TASK STATEMENT | Give the number of lines in the records below that contain the word "void", and nothing more.
- - - - -
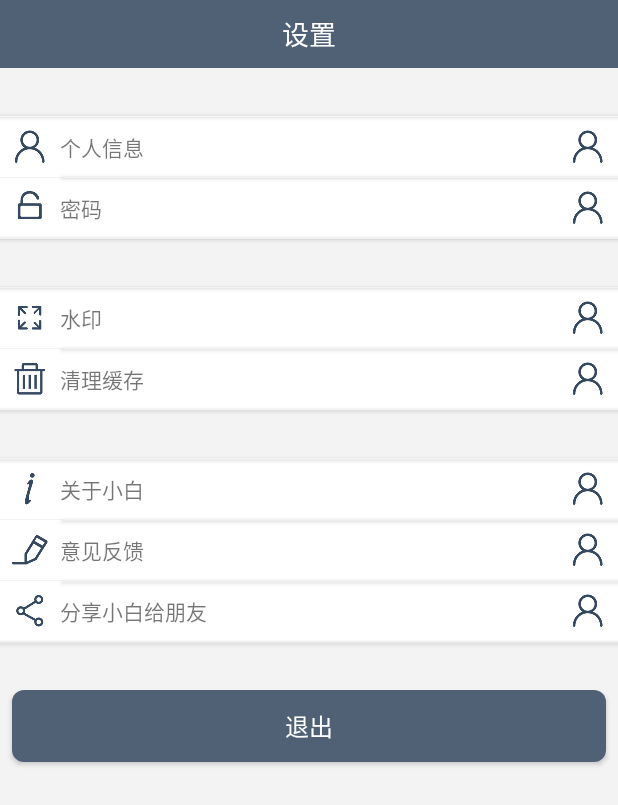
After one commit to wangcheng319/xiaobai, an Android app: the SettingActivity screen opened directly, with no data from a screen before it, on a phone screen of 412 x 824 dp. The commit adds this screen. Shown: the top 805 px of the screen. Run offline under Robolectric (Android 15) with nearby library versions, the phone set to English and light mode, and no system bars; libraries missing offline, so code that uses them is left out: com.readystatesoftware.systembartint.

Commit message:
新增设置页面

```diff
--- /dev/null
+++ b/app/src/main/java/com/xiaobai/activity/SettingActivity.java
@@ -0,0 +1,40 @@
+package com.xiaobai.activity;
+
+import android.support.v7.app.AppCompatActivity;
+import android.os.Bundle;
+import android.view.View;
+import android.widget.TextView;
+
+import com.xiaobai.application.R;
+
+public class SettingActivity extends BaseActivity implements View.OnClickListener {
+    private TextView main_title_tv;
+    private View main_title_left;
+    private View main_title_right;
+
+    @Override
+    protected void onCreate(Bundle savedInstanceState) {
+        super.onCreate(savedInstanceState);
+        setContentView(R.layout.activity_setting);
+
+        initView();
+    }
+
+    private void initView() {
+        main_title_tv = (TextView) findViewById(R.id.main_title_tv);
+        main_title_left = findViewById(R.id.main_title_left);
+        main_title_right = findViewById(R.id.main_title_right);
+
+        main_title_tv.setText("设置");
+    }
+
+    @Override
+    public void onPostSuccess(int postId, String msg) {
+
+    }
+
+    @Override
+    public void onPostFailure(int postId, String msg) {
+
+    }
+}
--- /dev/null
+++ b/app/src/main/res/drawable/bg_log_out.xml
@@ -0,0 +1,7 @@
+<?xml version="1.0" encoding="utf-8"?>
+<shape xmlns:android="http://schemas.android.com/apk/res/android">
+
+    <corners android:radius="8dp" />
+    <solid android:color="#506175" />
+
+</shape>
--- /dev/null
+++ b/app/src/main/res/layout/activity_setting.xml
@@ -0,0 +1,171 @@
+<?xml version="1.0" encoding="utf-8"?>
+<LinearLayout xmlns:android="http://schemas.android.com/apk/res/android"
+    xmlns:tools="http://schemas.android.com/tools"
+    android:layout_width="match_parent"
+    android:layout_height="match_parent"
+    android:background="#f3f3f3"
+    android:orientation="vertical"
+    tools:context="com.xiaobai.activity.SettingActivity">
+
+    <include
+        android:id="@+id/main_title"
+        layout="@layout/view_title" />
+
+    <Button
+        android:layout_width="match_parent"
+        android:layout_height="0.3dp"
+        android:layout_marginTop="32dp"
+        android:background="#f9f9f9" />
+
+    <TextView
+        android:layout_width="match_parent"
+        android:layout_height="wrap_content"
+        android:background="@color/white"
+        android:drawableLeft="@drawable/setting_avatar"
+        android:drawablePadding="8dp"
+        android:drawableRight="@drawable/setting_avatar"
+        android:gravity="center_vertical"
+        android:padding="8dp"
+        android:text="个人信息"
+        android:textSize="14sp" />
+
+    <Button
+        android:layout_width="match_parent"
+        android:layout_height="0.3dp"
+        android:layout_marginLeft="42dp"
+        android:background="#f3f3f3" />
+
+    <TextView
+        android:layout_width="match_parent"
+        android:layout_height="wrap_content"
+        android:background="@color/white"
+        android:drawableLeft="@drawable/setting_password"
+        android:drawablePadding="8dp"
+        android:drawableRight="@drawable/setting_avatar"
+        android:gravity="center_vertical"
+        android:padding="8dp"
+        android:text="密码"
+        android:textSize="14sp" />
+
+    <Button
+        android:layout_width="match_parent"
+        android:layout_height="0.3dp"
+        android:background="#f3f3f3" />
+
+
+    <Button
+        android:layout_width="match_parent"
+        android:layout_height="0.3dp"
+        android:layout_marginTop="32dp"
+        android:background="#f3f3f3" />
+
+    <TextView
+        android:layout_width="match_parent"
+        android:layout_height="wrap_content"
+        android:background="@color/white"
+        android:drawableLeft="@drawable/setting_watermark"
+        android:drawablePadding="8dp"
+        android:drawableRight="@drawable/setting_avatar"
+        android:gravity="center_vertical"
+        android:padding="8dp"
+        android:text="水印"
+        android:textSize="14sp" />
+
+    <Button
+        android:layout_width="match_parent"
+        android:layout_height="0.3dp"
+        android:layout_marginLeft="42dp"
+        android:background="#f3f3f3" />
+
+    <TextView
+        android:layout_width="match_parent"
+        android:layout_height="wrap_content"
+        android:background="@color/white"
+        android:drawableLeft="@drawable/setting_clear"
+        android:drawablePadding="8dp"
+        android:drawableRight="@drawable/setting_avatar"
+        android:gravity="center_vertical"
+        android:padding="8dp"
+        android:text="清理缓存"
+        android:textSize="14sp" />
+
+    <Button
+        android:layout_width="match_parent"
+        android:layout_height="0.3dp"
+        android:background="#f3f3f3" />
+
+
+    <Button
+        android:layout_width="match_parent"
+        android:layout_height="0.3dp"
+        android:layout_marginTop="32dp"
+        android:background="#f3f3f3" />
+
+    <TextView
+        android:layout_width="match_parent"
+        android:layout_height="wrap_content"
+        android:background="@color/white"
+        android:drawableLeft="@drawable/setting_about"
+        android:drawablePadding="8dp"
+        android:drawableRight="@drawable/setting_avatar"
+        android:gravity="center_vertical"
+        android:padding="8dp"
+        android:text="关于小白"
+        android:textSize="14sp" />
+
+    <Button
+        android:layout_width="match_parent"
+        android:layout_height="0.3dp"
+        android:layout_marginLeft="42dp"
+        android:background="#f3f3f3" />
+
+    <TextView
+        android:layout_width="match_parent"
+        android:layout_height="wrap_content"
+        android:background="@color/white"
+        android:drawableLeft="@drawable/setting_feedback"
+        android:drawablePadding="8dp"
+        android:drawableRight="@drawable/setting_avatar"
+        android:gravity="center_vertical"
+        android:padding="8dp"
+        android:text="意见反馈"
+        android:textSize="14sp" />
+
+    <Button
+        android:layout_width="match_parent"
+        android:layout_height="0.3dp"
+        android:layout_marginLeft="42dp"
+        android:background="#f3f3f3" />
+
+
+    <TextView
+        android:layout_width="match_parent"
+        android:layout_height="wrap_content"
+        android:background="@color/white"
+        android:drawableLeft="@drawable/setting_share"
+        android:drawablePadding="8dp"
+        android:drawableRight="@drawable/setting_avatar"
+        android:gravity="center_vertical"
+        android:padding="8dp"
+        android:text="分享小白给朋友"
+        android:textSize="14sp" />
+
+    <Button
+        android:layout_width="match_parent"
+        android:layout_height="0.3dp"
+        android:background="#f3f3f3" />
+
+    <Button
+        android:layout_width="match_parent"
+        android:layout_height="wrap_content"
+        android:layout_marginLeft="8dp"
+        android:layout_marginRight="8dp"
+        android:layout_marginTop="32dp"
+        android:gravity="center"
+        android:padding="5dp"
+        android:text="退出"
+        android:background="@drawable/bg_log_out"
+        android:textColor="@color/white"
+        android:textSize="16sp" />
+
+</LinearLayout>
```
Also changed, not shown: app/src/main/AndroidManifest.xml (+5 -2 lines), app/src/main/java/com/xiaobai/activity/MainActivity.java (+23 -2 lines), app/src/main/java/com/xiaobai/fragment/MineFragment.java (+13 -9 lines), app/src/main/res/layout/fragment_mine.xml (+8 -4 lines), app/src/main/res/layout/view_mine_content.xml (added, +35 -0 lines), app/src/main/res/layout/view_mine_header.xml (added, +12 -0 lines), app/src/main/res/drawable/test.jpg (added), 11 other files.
- - - - -
ANSWER SPACE | 4